"He's waking up," Sergeant Van den Berg said.
Lieutenant Figueroa got up from the small bench that lined the back wall of the Atlas' infirmary and walked towards the bed in which First Lieutenant Osondu was laying. She rested a hand gently on his shoulder, just as he opened his eyes. She smiled as her pilot and friend regained consciousness, while a brief sigh escaped from her mouth. Figueroa shuddered, thinking back to yesterday's events.
It had been a close call, and Osondu had almost not made it back.
Van den Berg, standing on the other side of the bed, grinned profusely while he waited for the pilot to be completely awake. Once Osondu's eyes had regained focus, the Sergeant said, "Please don't ever do that again!" he gestured towards Figueroa, adding, "You have no idea what it's like when she's in your seat!" his face contorted in a fake grimace.
Osondu laughed loudly. Due to his dry throat, the laugh quickly turned into a cough.
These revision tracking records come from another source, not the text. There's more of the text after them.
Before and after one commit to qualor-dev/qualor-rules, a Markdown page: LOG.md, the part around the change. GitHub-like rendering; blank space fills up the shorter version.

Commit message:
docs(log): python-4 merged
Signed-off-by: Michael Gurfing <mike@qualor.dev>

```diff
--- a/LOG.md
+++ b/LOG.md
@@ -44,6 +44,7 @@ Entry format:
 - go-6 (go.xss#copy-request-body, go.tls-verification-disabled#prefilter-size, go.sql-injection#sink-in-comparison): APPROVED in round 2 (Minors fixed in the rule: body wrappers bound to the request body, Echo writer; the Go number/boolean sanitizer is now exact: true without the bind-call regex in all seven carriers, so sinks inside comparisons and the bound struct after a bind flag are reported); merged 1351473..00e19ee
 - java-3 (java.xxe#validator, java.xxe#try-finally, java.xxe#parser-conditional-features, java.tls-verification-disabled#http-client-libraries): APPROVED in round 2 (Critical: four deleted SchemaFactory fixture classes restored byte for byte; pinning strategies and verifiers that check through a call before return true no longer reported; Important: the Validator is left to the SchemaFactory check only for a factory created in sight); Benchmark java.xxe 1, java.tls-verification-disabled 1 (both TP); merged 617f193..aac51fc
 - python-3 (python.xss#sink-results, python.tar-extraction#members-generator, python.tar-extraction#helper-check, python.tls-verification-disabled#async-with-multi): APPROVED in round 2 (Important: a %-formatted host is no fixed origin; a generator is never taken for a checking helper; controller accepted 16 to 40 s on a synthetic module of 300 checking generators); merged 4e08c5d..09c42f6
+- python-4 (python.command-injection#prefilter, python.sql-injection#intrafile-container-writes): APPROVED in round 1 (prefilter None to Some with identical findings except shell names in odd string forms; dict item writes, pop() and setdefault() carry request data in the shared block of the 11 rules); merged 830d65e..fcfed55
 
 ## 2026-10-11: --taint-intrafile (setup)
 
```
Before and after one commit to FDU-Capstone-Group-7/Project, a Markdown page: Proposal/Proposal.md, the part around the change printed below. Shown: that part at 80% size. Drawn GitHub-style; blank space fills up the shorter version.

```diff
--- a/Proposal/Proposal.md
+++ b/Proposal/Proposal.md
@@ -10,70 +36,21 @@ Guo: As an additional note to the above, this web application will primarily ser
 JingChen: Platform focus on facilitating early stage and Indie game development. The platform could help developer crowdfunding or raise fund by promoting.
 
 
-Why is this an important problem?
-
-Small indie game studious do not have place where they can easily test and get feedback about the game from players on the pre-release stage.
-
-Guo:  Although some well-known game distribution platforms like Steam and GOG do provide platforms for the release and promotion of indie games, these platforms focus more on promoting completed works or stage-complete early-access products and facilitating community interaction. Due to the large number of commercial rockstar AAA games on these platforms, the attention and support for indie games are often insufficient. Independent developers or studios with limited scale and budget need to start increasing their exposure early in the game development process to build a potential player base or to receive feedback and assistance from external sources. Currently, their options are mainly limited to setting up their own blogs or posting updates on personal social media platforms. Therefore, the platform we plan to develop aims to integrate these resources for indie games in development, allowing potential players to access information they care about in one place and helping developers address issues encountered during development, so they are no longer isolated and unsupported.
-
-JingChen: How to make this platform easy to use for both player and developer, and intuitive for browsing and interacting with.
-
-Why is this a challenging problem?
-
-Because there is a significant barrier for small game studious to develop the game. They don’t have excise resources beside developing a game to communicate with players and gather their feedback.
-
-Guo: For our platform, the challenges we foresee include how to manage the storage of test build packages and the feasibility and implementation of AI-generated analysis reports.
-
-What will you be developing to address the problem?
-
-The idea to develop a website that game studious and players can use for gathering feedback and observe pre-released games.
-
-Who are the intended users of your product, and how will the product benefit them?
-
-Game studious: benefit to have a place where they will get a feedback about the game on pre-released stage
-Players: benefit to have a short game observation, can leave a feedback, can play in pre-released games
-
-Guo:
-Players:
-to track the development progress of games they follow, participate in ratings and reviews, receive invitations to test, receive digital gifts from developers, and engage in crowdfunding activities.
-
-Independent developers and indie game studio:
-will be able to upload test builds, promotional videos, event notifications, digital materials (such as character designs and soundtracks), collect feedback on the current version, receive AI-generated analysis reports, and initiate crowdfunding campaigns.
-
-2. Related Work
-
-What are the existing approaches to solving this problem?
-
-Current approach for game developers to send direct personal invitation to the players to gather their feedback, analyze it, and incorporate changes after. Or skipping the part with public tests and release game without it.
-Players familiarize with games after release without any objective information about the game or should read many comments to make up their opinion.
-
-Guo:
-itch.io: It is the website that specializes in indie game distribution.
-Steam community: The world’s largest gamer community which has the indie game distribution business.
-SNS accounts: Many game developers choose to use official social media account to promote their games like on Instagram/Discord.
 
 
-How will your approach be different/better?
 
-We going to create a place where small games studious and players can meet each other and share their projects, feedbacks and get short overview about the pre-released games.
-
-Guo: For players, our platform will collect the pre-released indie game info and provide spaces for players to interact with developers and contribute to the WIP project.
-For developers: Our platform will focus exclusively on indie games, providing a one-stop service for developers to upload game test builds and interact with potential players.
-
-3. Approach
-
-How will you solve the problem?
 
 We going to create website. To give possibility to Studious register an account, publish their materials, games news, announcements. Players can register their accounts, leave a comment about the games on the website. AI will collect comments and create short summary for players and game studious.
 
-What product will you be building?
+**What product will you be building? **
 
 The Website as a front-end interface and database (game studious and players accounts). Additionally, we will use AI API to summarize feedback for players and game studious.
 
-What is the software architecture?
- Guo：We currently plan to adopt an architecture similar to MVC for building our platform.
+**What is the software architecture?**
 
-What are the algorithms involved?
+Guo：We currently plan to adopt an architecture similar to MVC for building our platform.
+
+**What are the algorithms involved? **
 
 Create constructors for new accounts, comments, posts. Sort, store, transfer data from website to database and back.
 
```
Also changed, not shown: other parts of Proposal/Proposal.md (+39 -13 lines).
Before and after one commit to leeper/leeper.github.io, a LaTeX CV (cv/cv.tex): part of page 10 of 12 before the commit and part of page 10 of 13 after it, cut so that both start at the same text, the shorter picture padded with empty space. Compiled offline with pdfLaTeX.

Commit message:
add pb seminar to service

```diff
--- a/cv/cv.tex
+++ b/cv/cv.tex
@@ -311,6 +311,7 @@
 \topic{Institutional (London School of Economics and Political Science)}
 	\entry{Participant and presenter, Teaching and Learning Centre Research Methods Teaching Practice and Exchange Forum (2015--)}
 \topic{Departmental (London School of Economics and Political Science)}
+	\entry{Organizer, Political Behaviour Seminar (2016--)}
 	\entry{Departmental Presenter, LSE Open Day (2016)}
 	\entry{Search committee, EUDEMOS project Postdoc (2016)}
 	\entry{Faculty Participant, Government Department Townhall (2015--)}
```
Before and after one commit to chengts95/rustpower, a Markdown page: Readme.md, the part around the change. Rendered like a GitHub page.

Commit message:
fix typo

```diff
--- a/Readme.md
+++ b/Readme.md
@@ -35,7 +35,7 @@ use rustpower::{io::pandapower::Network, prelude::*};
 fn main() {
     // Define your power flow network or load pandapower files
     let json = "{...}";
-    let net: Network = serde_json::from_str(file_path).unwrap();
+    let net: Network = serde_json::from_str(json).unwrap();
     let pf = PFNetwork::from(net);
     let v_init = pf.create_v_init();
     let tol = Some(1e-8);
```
Figueroa handed him a fluid pack, which he quickly grabbed from her hand and began drinking immediately. Once his thirst was quenched, he sat up in the infirmary bed and took in the scenery.
Hospital beds, complete with monitoring equipment and diagnostic scanners lined both sides of the rectangular room. All of them were occupied, which was not a surprise, considering that the freighter had just seen combat. No one else currently had visitors though. Indirect lighting reflected off the metallic ceiling, bathing the infirmary in gleaming light.
"So," Osondu began, "is anyone going to tell me what the hell happened?"
Figueroa and Van den Berg looked at each other. The navigator nodded and began to explain, "Well... after you were hit, Van reeled you in and secured you in the cargo hold. I got into your seat, rebooted the propulsion system and pointed us towards the freighter," she paused for a moment, "with half the manoeuvring thrusters gone, that was quite the act."
"Yeah, I almost threw up in my suit thanks to her," Van den Berg interjected.
"Anyway;" Figueroa continued, shooting a glance at the Sergeant, making him stop in his tracks, "I started thrusting towards the Atlas. Once we got closer, I saw that they were badly hit, sections open to space and all. At some point, not sure when, they called me via comm. They guided me in and I somehow managed to dock the ship without scraping too much paint."
She laughed briefly, then spoke again, "You were still out at that time. We got you to the infirmary, where they pried you out of your suit and patched you up."
At that moment, the ship's doctor, Major Aarav Hangloo, walked in. Figueroa and Van den Berg stood to attention, but Hangloo just waved them off, "At ease, at ease. Don't be so formal, we're not on a battlecruiser," he stopped at the foot of Osondu's bed, "how are you feeling, Lieutenant?"
"Good, I suppose," the pilot shrugged, "not surprising, considering I don't even remember being hurt."
"Do you feel any pain at all?" the doctor wanted to know, checking the setting on the medicine-dispenser placed on Osondu's left upper arm.
"No, Sir. None at all," he confirmed, smiling as he said it. All things considered, it could have been a lot worse.
"How is your foot?" Major Hangloo asked, moving towards the bottom end of the bed.
"My foot?" Osondu returned the question. He frowned and his mouth hanging slightly open.
"Yes, Lieutenant, your foot. Specifically, the new one we gave you."
The pilot's gaze remained blank, while he silently wondered what was going on. His mind finally catching up with the conversation, he pulled the thin white bed sheet towards him, revealing his feet. His right foot looked like it always had, calluses and all, his toenails in dire need of some care. The left foot, however, looked completely out of place.
YOU ARE READING
Life Of A Dropship PilotScience Fiction
Logistics has always been the backbone of any military operation. This was true in the earliest wars in human history, and it is still true in the 24th century. At the eve of the next great battle against the Tarhinan separatists, the ISDF fleet is...